(Web page revision data)
*** Begin section ***

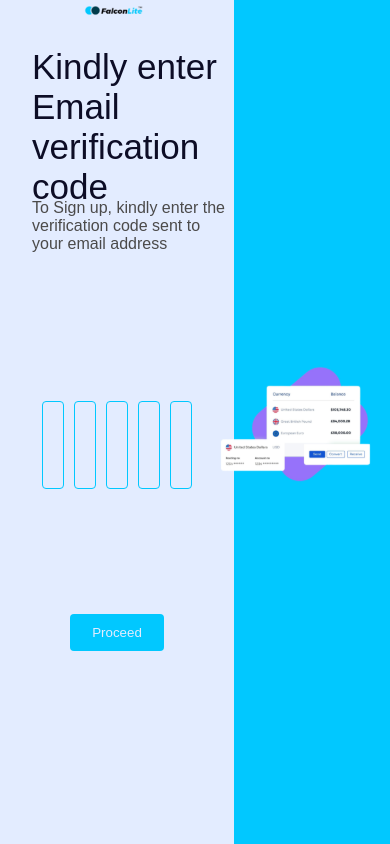
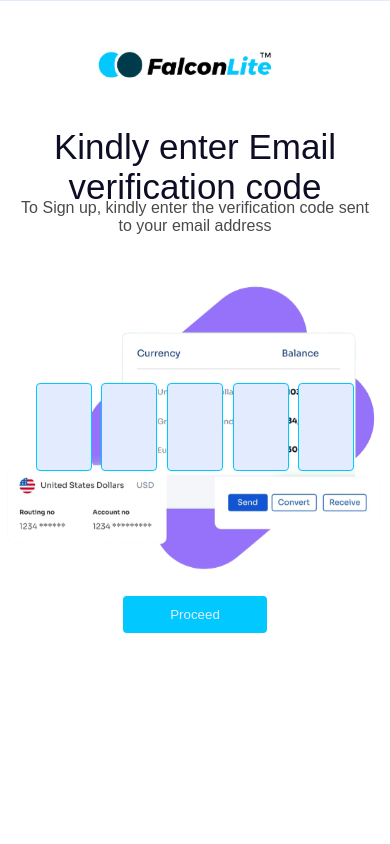
Before and after one commit to Franklivania/falcon-lite-fd-test, a React (Create React App) app: page /verification in a window 390 px wide. Built offline with nearby package versions, Linux system fonts and the light colour scheme; a web font is replaced by a local one.

Commit message:
completed mobile responsiveness

```diff
--- a/src/sass/Register.scss
+++ b/src/sass/Register.scss
@@ -69,8 +69,6 @@
 
             }
             #check{
-                // position: absolute;
-                // top: calc(($height) * 0.76);
                 display: flex;
                 flex-direction: row;
                 width: calc(($width) * 0.3);
@@ -122,3 +120,43 @@
         }
     }
 }
+
+@media screen and (min-width: 200px) and (max-width: 768px) {
+    .register{
+        width: $width;
+        transition: all 0.5s ease-in-out;
+
+        .left{
+            width: $width;
+            height: $height;
+            background: url(../assets/image.svg) center no-repeat;
+            background-size: contain;
+
+            img{
+                width: calc(($width) * 0.6);
+            }
+
+            h1{
+                padding: 0 1rem;
+                align-self: center;
+            }
+
+            form{
+                label{
+                    input{
+                        background: rgba(($bg-color), 1);
+                    }
+                }
+
+                #check{
+                    width: calc(($width) * 0.5);
+                }
+            }
+
+        }
+
+        .right{
+            display: none;
+        }
+    }
+}
--- a/src/sass/Verification.scss
+++ b/src/sass/Verification.scss
@@ -111,3 +111,47 @@
         }
     }
 }
+
+@media screen and (min-width: 200px) and (max-width: 768px) {
+    .verification{
+        width: $width;
+        transition: all 0.5s ease-in-out;
+
+        .left{
+            width: $width;
+            height: $height;
+            background: url(../assets/image.svg) center no-repeat;
+            background-size: contain;
+            padding: 0 1rem;
+
+            .top{
+                margin: 2rem 0 0 0;
+                text-align: center;
+                width: $width;
+
+                h1{
+                    align-self: center;
+                    padding: 0;
+                }
+
+
+                img{
+                    width: calc(($width) * 0.6);
+                }
+            }
+
+            form{
+                label{
+                    input{
+                        background: rgba(($bg-color), 1);
+                        width: calc(($width) * 0.14);
+                    }
+                }
+            }
+        }
+
+        .right{
+            display: none;
+        }
+    }
+}
```
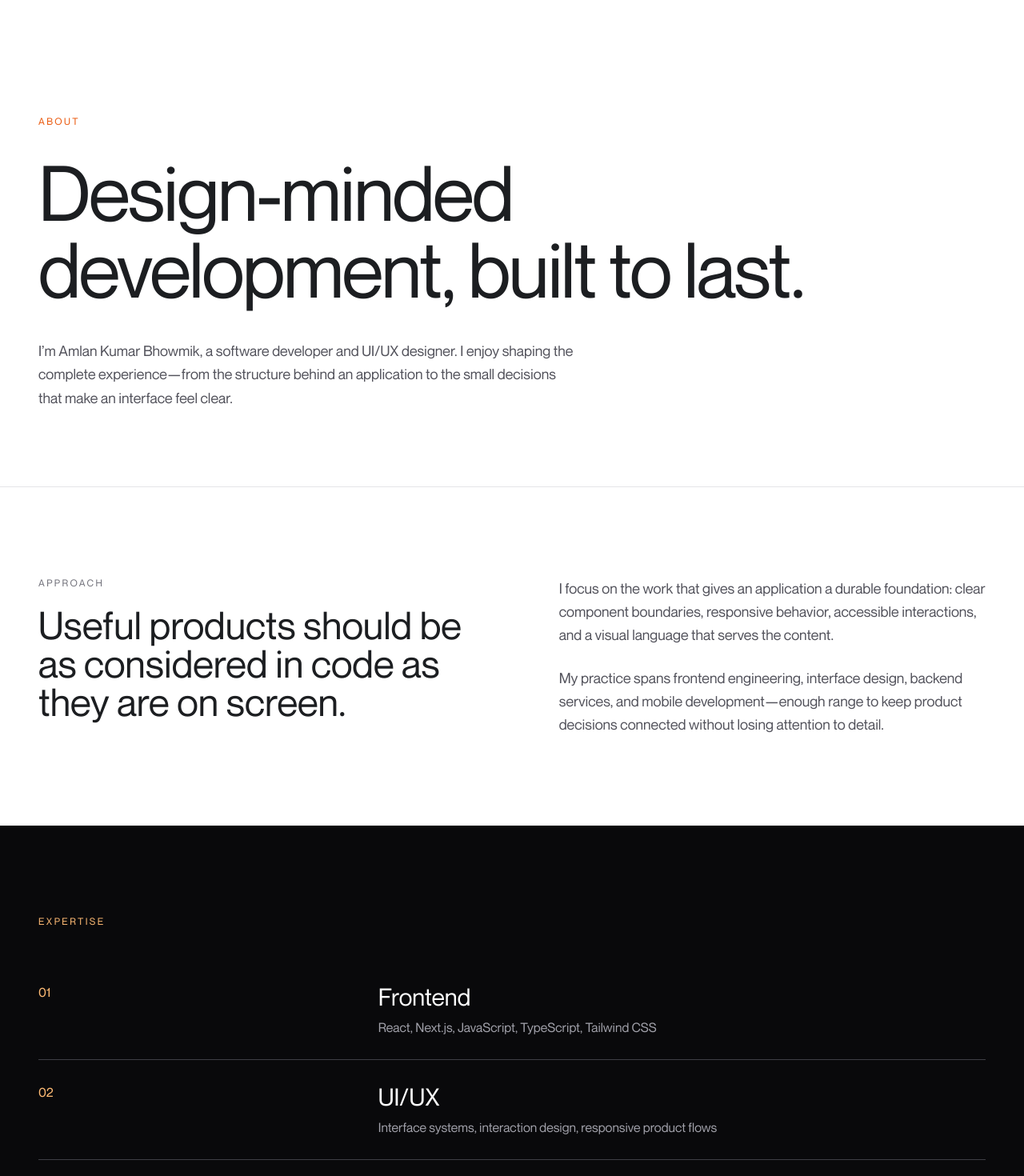
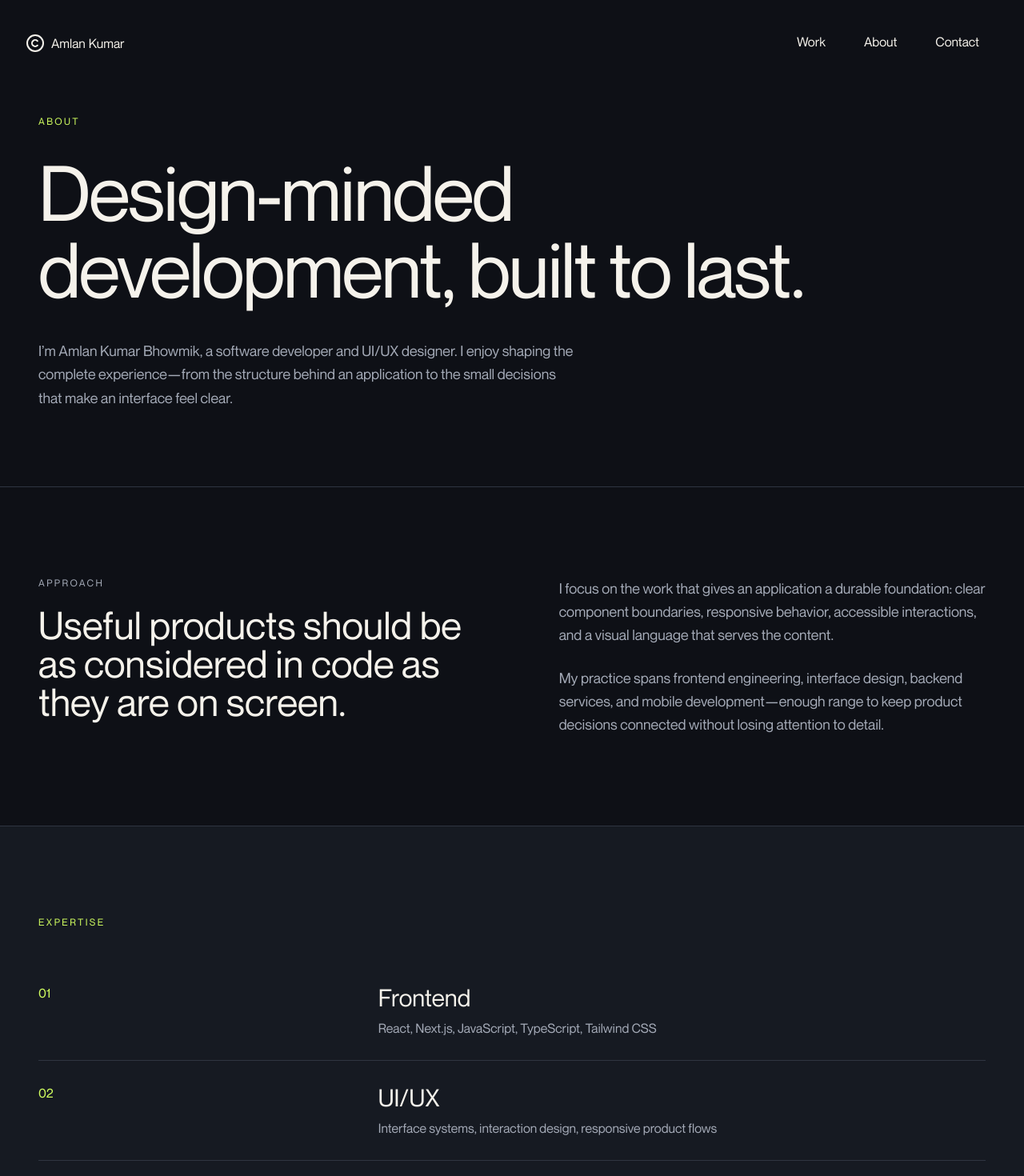
Before and after one commit to coreamlan-stack/amlan-portfolio, a Next.js app: page /about in a window 1280 px wide. Shown: the top 1470 px of the page at 80% size. Built offline with nearby package versions, Linux system fonts and the light colour scheme.

Commit message:
update styles and color themes across components for improved branding

```diff
--- a/app/_components/portfolio-page.jsx
+++ b/app/_components/portfolio-page.jsx
@@ -10,15 +10,15 @@ const expertise = [
 
 function PageIntro({ eyebrow, title, children }) {
   return (
-    <header className='border-b border-zinc-200 px-6 pb-16 pt-36 md:px-12 md:pb-24'>
-      <p className='mb-8 text-xs font-medium uppercase tracking-[0.2em] text-orange-600'>
+    <header className='border-b border-border px-6 pb-16 pt-36 md:px-12 md:pb-24'>
+      <p className='mb-8 text-xs font-medium uppercase tracking-[0.2em] text-primary'>
         {eyebrow}
       </p>
       <h1 className='max-w-5xl text-5xl leading-[0.92] tracking-tight md:text-8xl'>
         {title}
       </h1>
       {children && (
-        <div className='mt-10 max-w-2xl text-lg leading-relaxed text-zinc-600'>
+        <div className='mt-10 max-w-2xl text-lg leading-relaxed text-muted-foreground'>
           {children}
         </div>
       )}
@@ -39,7 +39,7 @@ export function AboutPage() {
       </PageIntro>
       <section className='grid gap-16 px-6 py-20 md:grid-cols-[1.1fr_1fr] md:px-12 md:py-28'>
         <div>
-          <p className='text-xs uppercase tracking-[0.2em] text-zinc-500'>
+          <p className='text-xs uppercase tracking-[0.2em] text-muted-foreground'>
             Approach
           </p>
           <h2 className='mt-5 max-w-xl text-3xl leading-tight md:text-5xl'>
@@ -47,7 +47,7 @@ export function AboutPage() {
             screen.
           </h2>
         </div>
-        <div className='space-y-6 text-lg leading-relaxed text-zinc-600'>
+        <div className='space-y-6 text-lg leading-relaxed text-muted-foreground'>
           <p>
             I focus on the work that gives an application a durable foundation:
             clear component boundaries, responsive behavior, accessible
@@ -67,20 +67,20 @@ export function AboutPage() {
 
 function Expertise() {
   return (
-    <section className='bg-zinc-950 px-6 py-20 text-white md:px-12 md:py-28'>
-      <p className='text-xs uppercase tracking-[0.2em] text-orange-300'>
+    <section className='border-y border-border bg-card px-6 py-20 text-foreground md:px-12 md:py-28'>
+      <p className='text-xs uppercase tracking-[0.2em] text-primary'>
         Expertise
       </p>
-      <div className='mt-10 divide-y divide-zinc-700'>
+      <div className='mt-10 divide-y divide-border'>
         {expertise.map(([name, detail], index) => (
           <div
             key={name}
             className='grid gap-4 py-7 md:grid-cols-[0.35fr_0.65fr]'
           >
-            <span className='text-orange-300'>0{index + 1}</span>
+            <span className='text-primary'>0{index + 1}</span>
             <div>
               <h2 className='text-3xl'>{name}</h2>
-              <p className='mt-2 text-zinc-400'>{detail}</p>
+              <p className='mt-2 text-muted-foreground'>{detail}</p>
             </div>
           </div>
         ))}
@@ -110,15 +110,15 @@ export function WorkPage() {
           ].map((item, index) => (
             <article
               key={item}
-              className='group min-h-80 bg-zinc-100 p-7 transition-colors duration-500 hover:bg-orange-100 md:min-h-[28rem]'
+              className='group min-h-80 border border-border bg-card p-7 transition-colors duration-500 hover:border-primary hover:bg-secondary md:min-h-[28rem]'
             >
-              <div className='flex justify-between text-xs uppercase tracking-[0.16em] text-zinc-500'>
+              <div className='flex justify-between text-xs uppercase tracking-[0.16em] text-muted-foreground'>
                 <span>Placeholder</span>
                 <span>0{index + 1}</span>
               </div>
               <div className='mt-40'>
                 <h2 className='text-3xl'>{item}</h2>
-                <p className='mt-3 max-w-sm text-zinc-600'>
+                <p className='mt-3 max-w-sm text-muted-foreground'>
                   Details coming soon—no project claims or visuals have been
                   added before they can be represented accurately.
                 </p>
@@ -143,12 +143,12 @@ export function ContactPage() {
       </PageIntro>
       <section className='grid gap-10 px-6 py-20 md:grid-cols-2 md:px-12 md:py-28'>
         <a
-          className='group bg-zinc-950 p-8 text-white transition-colors hover:bg-orange-600 md:p-12'
+          className='group border border-primary/30 bg-primary p-8 text-primary-foreground transition-colors hover:bg-foreground md:p-12'
           href='https://github.com/coreamlan-stack'
           target='_blank'
           rel='noopener noreferrer'
         >
-          <span className='text-xs uppercase tracking-[0.2em] text-zinc-400 group-hover:text-orange-100'>
+          <span className='text-xs uppercase tracking-[0.2em] text-primary-foreground/65 group-hover:text-background/70'>
             Code &amp; current work
           </span>
           <div className='mt-24 flex items-end justify-between'>
@@ -156,22 +156,22 @@ export function ContactPage() {
             <ArrowUpRight size={32} />
           </div>
         </a>
-        <div className='bg-zinc-100 p-8 md:p-12'>
-          <span className='text-xs uppercase tracking-[0.2em] text-zinc-500'>
+        <div className='border border-border bg-card p-8 md:p-12'>
+          <span className='text-xs uppercase tracking-[0.2em] text-muted-foreground'>
             Additional profile
           </span>
           <div className='mt-24'>
             <h2 className='text-4xl'>GitLab</h2>
-            <p className='mt-4 max-w-sm text-zinc-600'>
+            <p className='mt-4 max-w-sm text-muted-foreground'>
               Profile link to be added when available.
             </p>
           </div>
         </div>
       </section>
-      <section className='border-t border-zinc-200 px-6 py-12 md:px-12'>
+      <section className='border-t border-border px-6 py-12 md:px-12'>
         <Link
           href='/'
-          className='inline-flex items-center gap-2 text-sm uppercase tracking-[0.14em] hover:text-orange-600'
+          className='inline-flex items-center gap-2 text-sm uppercase tracking-[0.14em] hover:text-primary'
         >
           Back home <ArrowUpRight size={17} />
         </Link>
--- a/app/_data/thumbnail-options.js
+++ b/app/_data/thumbnail-options.js
@@ -3,7 +3,7 @@ export const thumbnailOptions = [
     href: '/work',
     title: 'Portfolio projects',
     category: 'Selected work',
-    accent: 'from-orange-400 to-amber-100',
+    accent: 'from-primary to-lime-200',
   },
   {
     href: '/work',
@@ -15,12 +15,12 @@ export const thumbnailOptions = [
     href: '/work',
     title: 'Web applications',
     category: 'React & Next.js',
-    accent: 'from-stone-300 to-orange-200',
+    accent: 'from-slate-300 to-cyan-200',
   },
   {
     href: '/work',
     title: 'Mobile experiences',
     category: 'Flutter',
-    accent: 'from-orange-700 to-stone-800',
+    accent: 'from-lime-800 to-slate-900',
   },
 ];
--- a/app/_layout/contact/components/user-details/index.jsx
+++ b/app/_layout/contact/components/user-details/index.jsx
@@ -14,7 +14,7 @@ export function UserDetails({ transformX }) {
       <Row>
         <div className='flex items-center gap-8'>
           <ImageWrapper>
-            <span className='flex size-full items-center justify-center rounded-full bg-orange-400 text-xl text-zinc-950'>
+            <span className='flex size-full items-center justify-center rounded-full bg-primary text-xl text-primary-foreground'>
               AK
             </span>
           </ImageWrapper>
--- a/app/_layout/navbar/index.jsx
+++ b/app/_layout/navbar/index.jsx
@@ -6,7 +6,7 @@ import { NavbarList } from './list';
 export function Navbar() {
   return (
     <nav className='absolute inset-x-0 top-0 z-10'>
-      <div className='flex items-center justify-between px-8 py-4 text-background mix-blend-difference'>
+      <div className='flex items-center justify-between px-8 py-4 text-foreground'>
         <NavbarBrand />
         <NavbarList />
       </div>
--- a/app/_layout/project/slider.jsx
+++ b/app/_layout/project/slider.jsx
@@ -9,7 +9,7 @@ export function ProjectSlider({ label, tone }) {
     >
       <div
         aria-hidden='true'
-        className='absolute inset-4 border border-white/45'
+        className='absolute inset-4 border border-white/35'
       />
       <span className='relative max-w-[10ch] text-center text-sm uppercase tracking-[0.15em] text-white mix-blend-difference'>
         {label}
--- a/app/_layout/thumbnail/components/label/index.jsx
+++ b/app/_layout/thumbnail/components/label/index.jsx
@@ -6,7 +6,9 @@ export function ThumbnailLabel({ children }) {
         paddingInlineStart: 'clamp(2.5em, 8vw, 8em)',
       }}
     >
-      <h5 className='text-xs text-secondary-foreground'>{children}</h5>
+      <h5 className='text-xs uppercase tracking-[0.18em] text-muted-foreground'>
+        {children}
+      </h5>
     </div>
   );
 }
--- a/app/_layout/thumbnail/components/modal/index.jsx
+++ b/app/_layout/thumbnail/components/modal/index.jsx
@@ -16,7 +16,7 @@ export const ThumbnailModal = forwardRef(function ThumbnailModal(
   return (
     <MotionComponent
       ref={ref}
-      className='pointer-events-none fixed left-1/2 top-1/2 size-80 overflow-hidden rounded bg-secondary-foreground'
+      className='pointer-events-none fixed left-1/2 top-1/2 size-80 overflow-hidden rounded-xl border border-primary/40 bg-card shadow-2xl shadow-black/50'
       variants={variants}
       initial='initial'
       animate={active ? 'enter' : 'closed'}
--- a/app/globals.css
+++ b/app/globals.css
@@ -15,10 +15,20 @@
   body {
     background-color: theme(colors.background);
     color: theme(colors.foreground);
+    text-rendering: optimizeLegibility;
+  }
+
+  a, button {
+    outline-color: theme(colors.ring);
+  }
+
+  a:focus-visible, button:focus-visible {
+    outline: 2px solid theme(colors.ring);
+    outline-offset: 4px;
   }
 
   .hero-grid {
-    background-image: linear-gradient(to right, rgb(255 255 255 / 0.08) 1px, transparent 1px), linear-gradient(to bottom, rgb(255 255 255 / 0.08) 1px, transparent 1px);
+    background-image: linear-gradient(to right, rgb(235 255 175 / 0.09) 1px, transparent 1px), linear-gradient(to bottom, rgb(235 255 175 / 0.09) 1px, transparent 1px);
     background-size: 64px 64px;
     mask-image: linear-gradient(to bottom, black, transparent 75%);
   }
```
Also changed, not shown: app/_data/project-options.js (+7 -7 lines), app/_layout/header/index.jsx (+3 -5 lines), app/_lib/plugins/tailwind.js.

*** End section ***

## Exercise goal
Copy every line of the records above that contains "outline".

## Exercise answer
+    outline-color: theme(colors.ring);
+    outline: 2px solid theme(colors.ring);
+    outline-offset: 4px;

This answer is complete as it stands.